How moral is the market? This question has long been the source of heated debates that all too often degenerate into shouting matches. One side decries poverty, exploitation, environmental destruction, child labor, races to the bottom, and the like; the other side fights back with claims about the foolishness of government interventions and the horrors of socialism. Among the more informed scholars in these debates are, on one side, philosophically and religiously trained social ethicists who tend to be critical of the market, and, on the other, economically trained social scientists who are more inclined to think highly of the market’s ability to bring about good, even for the poor.

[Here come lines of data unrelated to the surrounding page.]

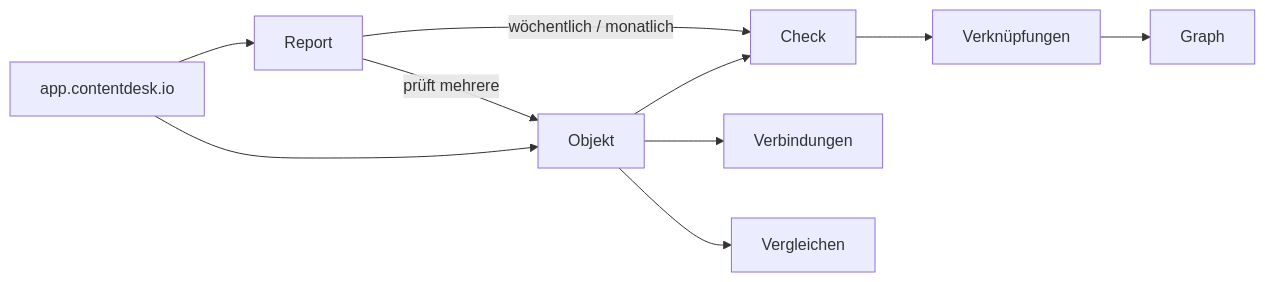
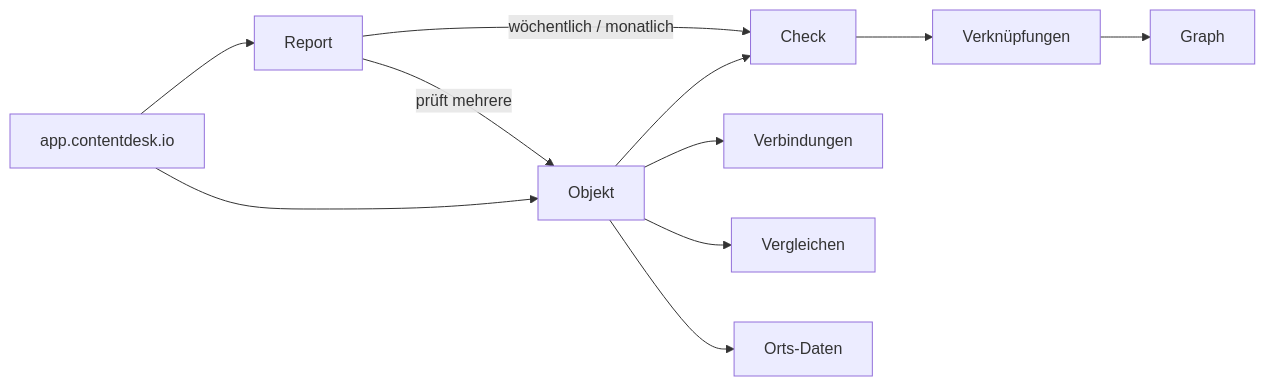
The first of 2 diagrams in docs/connect/app.contentdesk.io/index.md (tsolenthaler/docs.contentdesk.io), drawn with Mermaid before and after one commit. The commit also changed other lines of this file, not shown here.

Commit message:
Refactor schema to update links to schema.org and add support for location data

````diff
--- a/docs/connect/app.contentdesk.io/index.md
+++ b/docs/connect/app.contentdesk.io/index.md
@@ -12,12 +12,13 @@
 ``` mermaid
 flowchart LR
     app.contentdesk.io-->Objekt
     app.contentdesk.io-->Report
     Objekt-->Check
     Report-->|prüft mehrere|Objekt
     Report-->|wöchentlich / monatlich|Check
     Check-->AssociationType[Verknüpfungen]
     AssociationType[Verknüpfungen]-->Graph
     Objekt-->Connect[Verbindungen]
     Objekt-->Compare[Vergleichen]
+    Objekt-->Place[Orts-Daten]
 ```
````
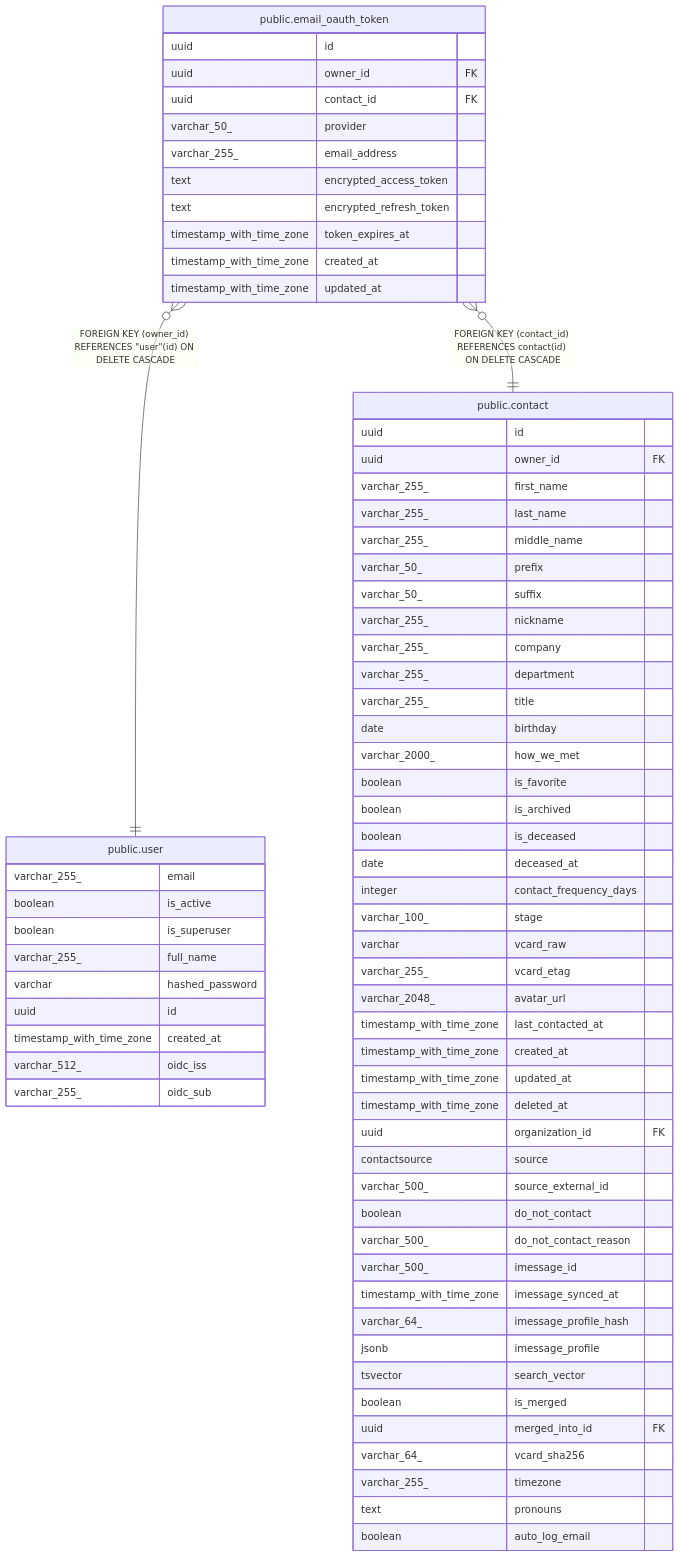
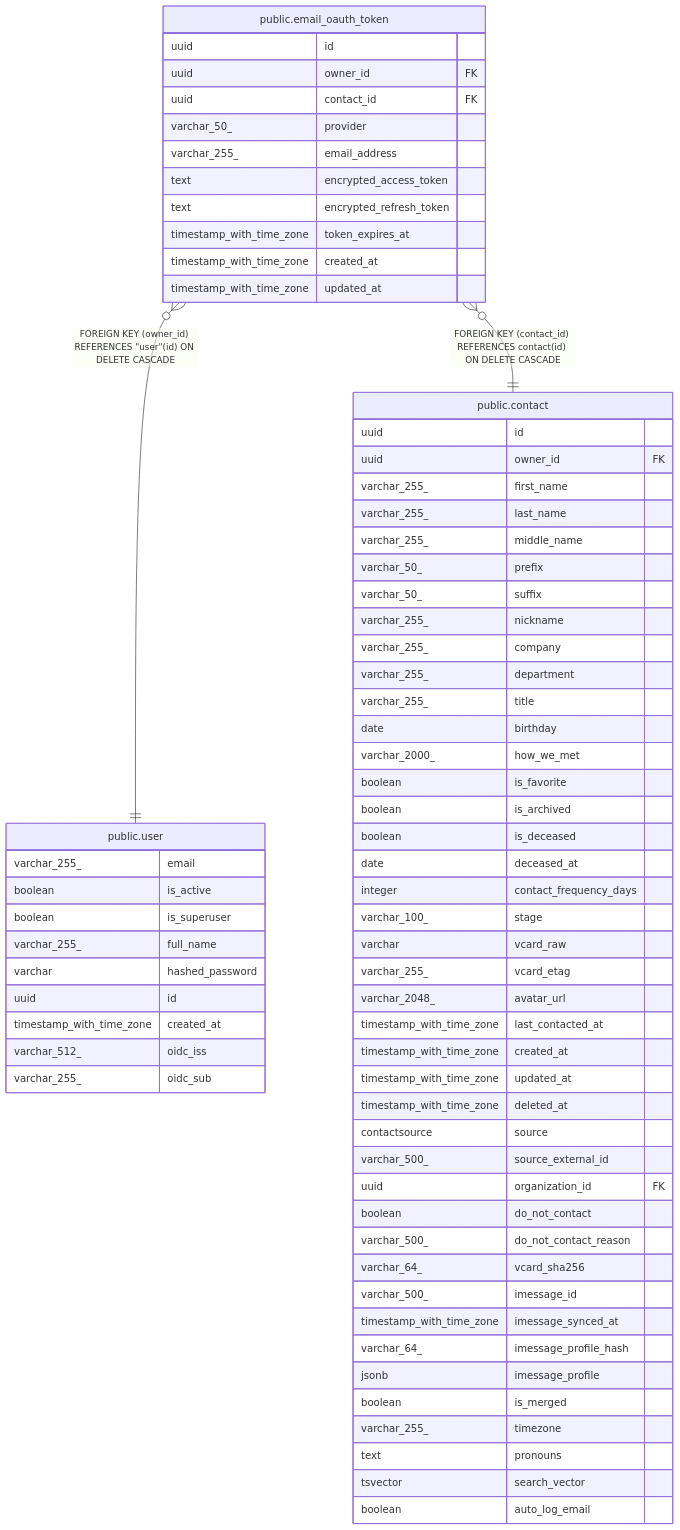
The diagram in docs/db/public.email_oauth_token.md (pike00/Kindred), drawn with Mermaid before and after one commit. The commit also changed 51 other files, not shown here.

````diff
--- a/docs/db/public.email_oauth_token.md
+++ b/docs/db/public.email_oauth_token.md
@@ -45,74 +45,73 @@
 ```mermaid
 erDiagram
 
 "public.email_oauth_token" }o--|| "public.user" : "FOREIGN KEY (owner_id) REFERENCES #quot;user#quot;(id) ON DELETE CASCADE"
 "public.email_oauth_token" }o--|| "public.contact" : "FOREIGN KEY (contact_id) REFERENCES contact(id) ON DELETE CASCADE"
 
 "public.email_oauth_token" {
   uuid id
   uuid owner_id FK
   uuid contact_id FK
   varchar_50_ provider
   varchar_255_ email_address
   text encrypted_access_token
   text encrypted_refresh_token
   timestamp_with_time_zone token_expires_at
   timestamp_with_time_zone created_at
   timestamp_with_time_zone updated_at
 }
 "public.user" {
   varchar_255_ email
   boolean is_active
   boolean is_superuser
   varchar_255_ full_name
   varchar hashed_password
   uuid id
   timestamp_with_time_zone created_at
   varchar_512_ oidc_iss
   varchar_255_ oidc_sub
 }
 "public.contact" {
   uuid id
   uuid owner_id FK
   varchar_255_ first_name
   varchar_255_ last_name
   varchar_255_ middle_name
   varchar_50_ prefix
   varchar_50_ suffix
   varchar_255_ nickname
   varchar_255_ company
   varchar_255_ department
   varchar_255_ title
   date birthday
   varchar_2000_ how_we_met
   boolean is_favorite
   boolean is_archived
   boolean is_deceased
   date deceased_at
   integer contact_frequency_days
   varchar_100_ stage
   varchar vcard_raw
   varchar_255_ vcard_etag
   varchar_2048_ avatar_url
   timestamp_with_time_zone last_contacted_at
   timestamp_with_time_zone created_at
   timestamp_with_time_zone updated_at
   timestamp_with_time_zone deleted_at
-  uuid organization_id FK
   contactsource source
   varchar_500_ source_external_id
+  uuid organization_id FK
   boolean do_not_contact
   varchar_500_ do_not_contact_reason
+  varchar_64_ vcard_sha256
   varchar_500_ imessage_id
   timestamp_with_time_zone imessage_synced_at
   varchar_64_ imessage_profile_hash
   jsonb imessage_profile
-  tsvector search_vector
   boolean is_merged
-  uuid merged_into_id FK
-  varchar_64_ vcard_sha256
   varchar_255_ timezone
   text pronouns
+  tsvector search_vector
   boolean auto_log_email
 }
 ```
````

Shouting matches aren’t the only possible rhetorical style for these debates. Constructive conversation may also arise when the two sides make good-faith efforts to really engage each other. Sometimes that happens in interdisciplinary gatherings, such as when several other Christian economists and I were invited this past spring to join a Presbyterian Church (USA) consultation on globalization. Other times it occurs when a single scholar delves with serious resolve into both ethics and market theory. Such is the case with Kent Van Til’s Less Than Two Dollars a Day: A Christian View of World Poverty and the Free Market, a book that results from Van Til’s doctoral studies in ethics at Marquette University. Van Til’s knowledge of the market comes from a master’s degree in business from Northwestern University, several years of experience in the advertising industr y, and a close relationship with an ethically minded economist who ser ved on his dissertation committee.

Less than 2 dollars a day

Van Til’s interest in the topic of poverty was inspired by his mission experiences in Central America. Like many people who have encountered poverty face to face, he responded first with shock and shame and then with a commitment to get to the bottom of the problem. Hence the present book. Van Til begins his explorations harboring the suspicion that the market and its failings are the likely culprit behind the world’s unequal distribution of economic benefits and burdens. What he discovers is that markets are indeed fundamentally flawed, not because real world markets are “necessarily” (he uses this word a lot) bad, but because mainstream economic theory has intentionally and somewhat disingenuously failed to embed moral considerations in its structural framework. The reasons for this failure are both philosophical and historical (the positive-normative split and all that), but for Christians aware of the Bible’s intense interest in matters of economics, it remains a serious fault.

Turning to Scripture and mainstream Christian intellectual traditions for insights on the ethics of economics and poverty, Van Til finds compelling and widespread support for “at least one norm about how the goods of this world should be distributed: that they be distributed in such a way that all humans have basic sustenance” (84). Translating this norm into contemporary rights language, he argues that every individual has a right to basic sustenance and that the responsibility for meeting claims based on these rights rests with society at large. If markets are indeed to be moral, then certainly economic theory and the real-world markets based on this theory must incorporate at least this one biblical norm.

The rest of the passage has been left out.